of Chicago? Your guess is as good as mine. The truth about this
sordid scene is on page three, but I'm not looking.
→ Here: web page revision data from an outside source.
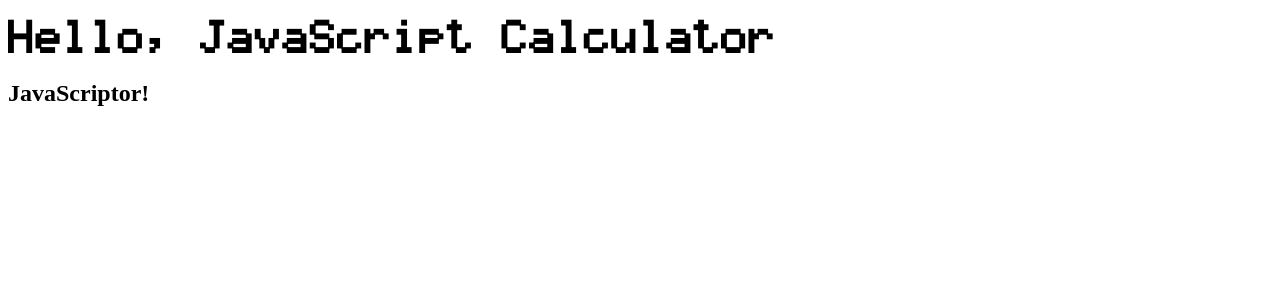
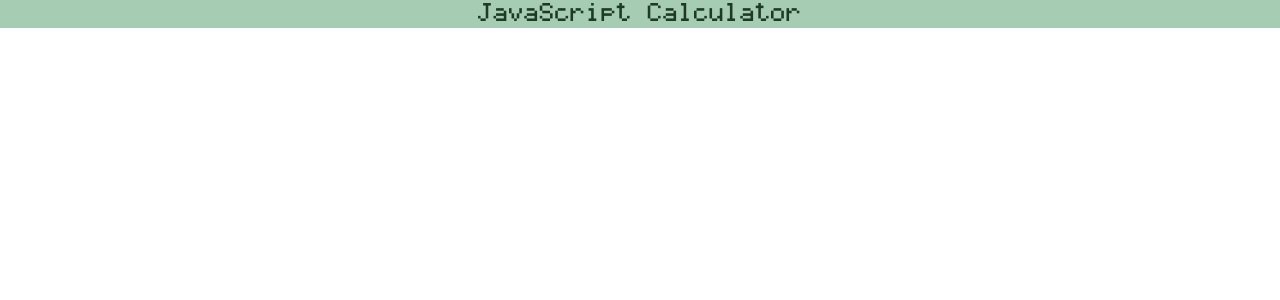
Before and after one commit to kimjisena/js-calculator, a React (Create React App) app: page / in a window 1280 px wide. Shown: the top 300 px of the page. Built offline with nearby package versions, Linux system fonts and the light colour scheme; a web font is replaced by a local one.

Commit message:
add tailwindcss

```diff
--- a/package.json
+++ b/package.json
@@ -39,6 +39,9 @@
     ]
   },
   "devDependencies": {
-    "gh-pages": "^4.0.0"
+    "autoprefixer": "^10.4.7",
+    "gh-pages": "^4.0.0",
+    "postcss": "^8.4.14",
+    "tailwindcss": "^3.1.6"
   }
 }
--- /dev/null
+++ b/postcss.config.js
@@ -0,0 +1,6 @@
+module.exports = {
+  plugins: {
+    tailwindcss: {},
+    autoprefixer: {},
+  },
+}
--- a/src/App.jsx
+++ b/src/App.jsx
@@ -1,9 +1,7 @@
-
 function App() {
   return (
     <div className={`app`}>
-      <h1>Hello, JavaScript Calculator</h1>
-      <h2>JavaScriptor!</h2>
+      <h1 className={`text-lg text-center text-display-fg bg-display-bg font-line-one`}>JavaScript Calculator</h1>
     </div>
   );
 }
--- a/src/index.css
+++ b/src/index.css
@@ -13,10 +13,6 @@
       format('svg');
 }
 
-h1 {
-  font-family: 'casio_fx-9860giiregular', sans-serif;
-}
-
-h2 {
-  font-family: 'Digital';
-}
+@tailwind base;
+@tailwind components;
+@tailwind utilities;
--- /dev/null
+++ b/tailwind.config.js
@@ -0,0 +1,23 @@
+/** @type {import('tailwindcss').Config} */
+module.exports = {
+  content: [
+    "./src/**/*.{js,jsx,ts,tsx}",
+  ],
+  theme: {
+    colors: {
+      'display-bg': '#A6CCB4', // #A6CAB8
+      'display-fg': '#1C3A26', // #051408
+      'display-wrapper': '#01020A', // #03020C
+      'input-wrapper': '#58647B', // #54657F
+      'button-bg': '#7B8699', // #79889C
+      'button-fg': '#CBD7EC', // #B8C6D2
+      'clear-btn-bg': '#BC6E81' // #BD7685
+    },
+    fontFamily: {
+      'line-one': ['casio_fx-9860giiregular', 'sans-serif'],
+      'line-two': ['Digital', 'sans-serif']
+    },
+    extend: {},
+  },
+  plugins: [],
+}
```
Also changed, not shown: 1 other file (tests, documents, lock files or other folders).
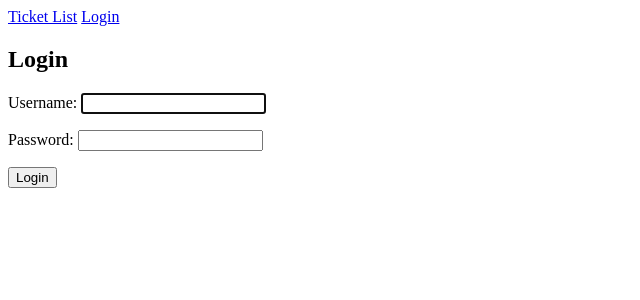
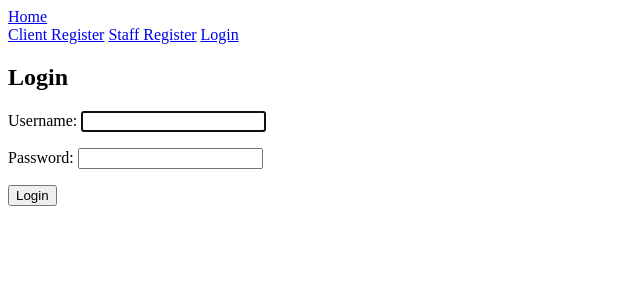
Before and after one commit to MuturiIsaac/django_heroku_project, a Django app: page /accounts/login/ in a window 1280 px wide. Shown: the top 300 px of the page, without its empty margins (0-640 px from the left). Run offline with Django 5.2, Linux system fonts and the light colour scheme.

Commit message:
"Update navigation bar in base.html to include home link, my tickets for non-staff authenticated users, and staff registration link; move login and register links to nav-right"
Explanation:

* The navigation

```diff
--- a/ticketing_system/templates/base.html
+++ b/ticketing_system/templates/base.html
@@ -8,15 +8,24 @@
 </head>
 <body>
     <nav>
-        <a href="{% url 'ticket_list' %}">Ticket List</a>
+        <div class="nav-left">
+            <a href="{% url 'home' %}">Home</a>
+        </div>
+        <div class="nav-right">
             {% if user.is_authenticated %}
-            {% if not user.profile.is_staff %}
+                {% if user.profile.is_staff %}
+                    <a href="{% url 'ticket_list' %}">All Tickets</a>
+                {% else %}
                     <a href="{% url 'ticket_create' %}">Submit Ticket</a>
+                    <a href="{% url 'ticket_list' %}">My Tickets</a>
                 {% endif %}
                 <a href="{% url 'logout' %}">Logout</a>
             {% else %}
+                <a href="{% url 'client_register' %}">Client Register</a>
+                <a href="{% url 'staff_register' %}">Staff Register</a>
                 <a href="{% url 'login' %}">Login</a>
             {% endif %}
+        </div>
     </nav>
     <main>
         {% block content %}
```
Lines whose indentation alone changed are shown as unchanged.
Are you?

Grand Jury Indicts Two Officials
For Bribery; Raps Judge, Media
LEXINCTON,

Ky.(AP)-T- he

Fayette County Grand Jury returned bribery indictments Monday against a county commissioner and the chairman of the
Planning and ZonCity-Coun-
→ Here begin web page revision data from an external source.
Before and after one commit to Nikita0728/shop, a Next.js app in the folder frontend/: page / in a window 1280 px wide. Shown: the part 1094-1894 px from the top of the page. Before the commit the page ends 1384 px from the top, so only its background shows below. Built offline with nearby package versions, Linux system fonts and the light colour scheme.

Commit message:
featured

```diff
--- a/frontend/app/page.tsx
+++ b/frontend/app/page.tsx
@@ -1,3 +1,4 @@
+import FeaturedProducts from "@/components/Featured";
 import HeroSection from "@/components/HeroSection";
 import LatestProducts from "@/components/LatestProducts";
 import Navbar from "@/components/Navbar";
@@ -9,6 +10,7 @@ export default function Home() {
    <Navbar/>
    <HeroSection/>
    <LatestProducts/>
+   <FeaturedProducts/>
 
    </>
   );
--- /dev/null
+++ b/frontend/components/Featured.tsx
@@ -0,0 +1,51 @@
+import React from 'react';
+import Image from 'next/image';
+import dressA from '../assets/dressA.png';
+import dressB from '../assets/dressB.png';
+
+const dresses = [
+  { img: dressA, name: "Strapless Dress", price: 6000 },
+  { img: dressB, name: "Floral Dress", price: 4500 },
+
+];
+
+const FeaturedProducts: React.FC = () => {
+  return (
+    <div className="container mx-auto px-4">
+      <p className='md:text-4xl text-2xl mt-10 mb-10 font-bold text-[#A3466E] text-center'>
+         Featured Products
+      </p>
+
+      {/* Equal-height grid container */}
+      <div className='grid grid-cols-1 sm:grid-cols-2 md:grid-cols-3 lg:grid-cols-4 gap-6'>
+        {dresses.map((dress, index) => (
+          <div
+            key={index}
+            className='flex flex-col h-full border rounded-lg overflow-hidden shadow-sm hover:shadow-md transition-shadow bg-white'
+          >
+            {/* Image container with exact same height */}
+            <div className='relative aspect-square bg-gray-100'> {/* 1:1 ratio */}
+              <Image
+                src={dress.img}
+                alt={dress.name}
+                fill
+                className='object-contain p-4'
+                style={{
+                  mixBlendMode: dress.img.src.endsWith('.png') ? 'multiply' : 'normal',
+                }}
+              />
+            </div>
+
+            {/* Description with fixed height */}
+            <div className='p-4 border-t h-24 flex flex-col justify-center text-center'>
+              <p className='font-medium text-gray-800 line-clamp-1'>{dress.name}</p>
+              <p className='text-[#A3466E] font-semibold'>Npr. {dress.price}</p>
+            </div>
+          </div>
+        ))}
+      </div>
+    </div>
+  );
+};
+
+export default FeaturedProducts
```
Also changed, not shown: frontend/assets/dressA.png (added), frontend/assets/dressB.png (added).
ing Commission.
David G Lagrew, the planning board chairman, was accused of agreeing to take two
bribes one this year and one
last year and Commissioner J.
Carl Hanks was named in one
bribery count.
The charge against Hanks, a
member of the county's Fiscal
Court, said he "by false pretenses or statement, with intent
to commit a fraud, obtained from
Donald Bates the sum of approximately $1,000."
Bates testified at a court of
inquiry session held here in July
that he had given Hanks money
allegedly to buy planning commission votes to influence a zone
change for property Bates was
developing.
The Grand Jury, in its final
report, also rapped County Judge
Joe Johnson for his accusations
Atty.
against Commonwealth's
Donald P. Moloney.
Jury Statement
And, in somewhat guarded
statements, the jury:
Said some cases presented to
it seemed "to us to be frivolous
and an attempt to 'get at' or
'get even with' a person." It
said no indictments were returned in these cases.
Criticized local news media,
saying "The public is not getting
all the news with respect to the
various activities of all the public offices, agencies, courts and
governmental matters."
The jury said it found that
the essential work of the planning and zoning commission had
been carried out faithfully, adding that the actual zoning process is a minor part of the board's
work.
"Nevertheless, we have been
shocked and angered by the apparent amount and extent of corruption and influence peddling
which has occurred recently in
zone change matters and cases,"
the Jury said.
Operation Changes
The jury suggested a number of changes in the board's
operations, including a larger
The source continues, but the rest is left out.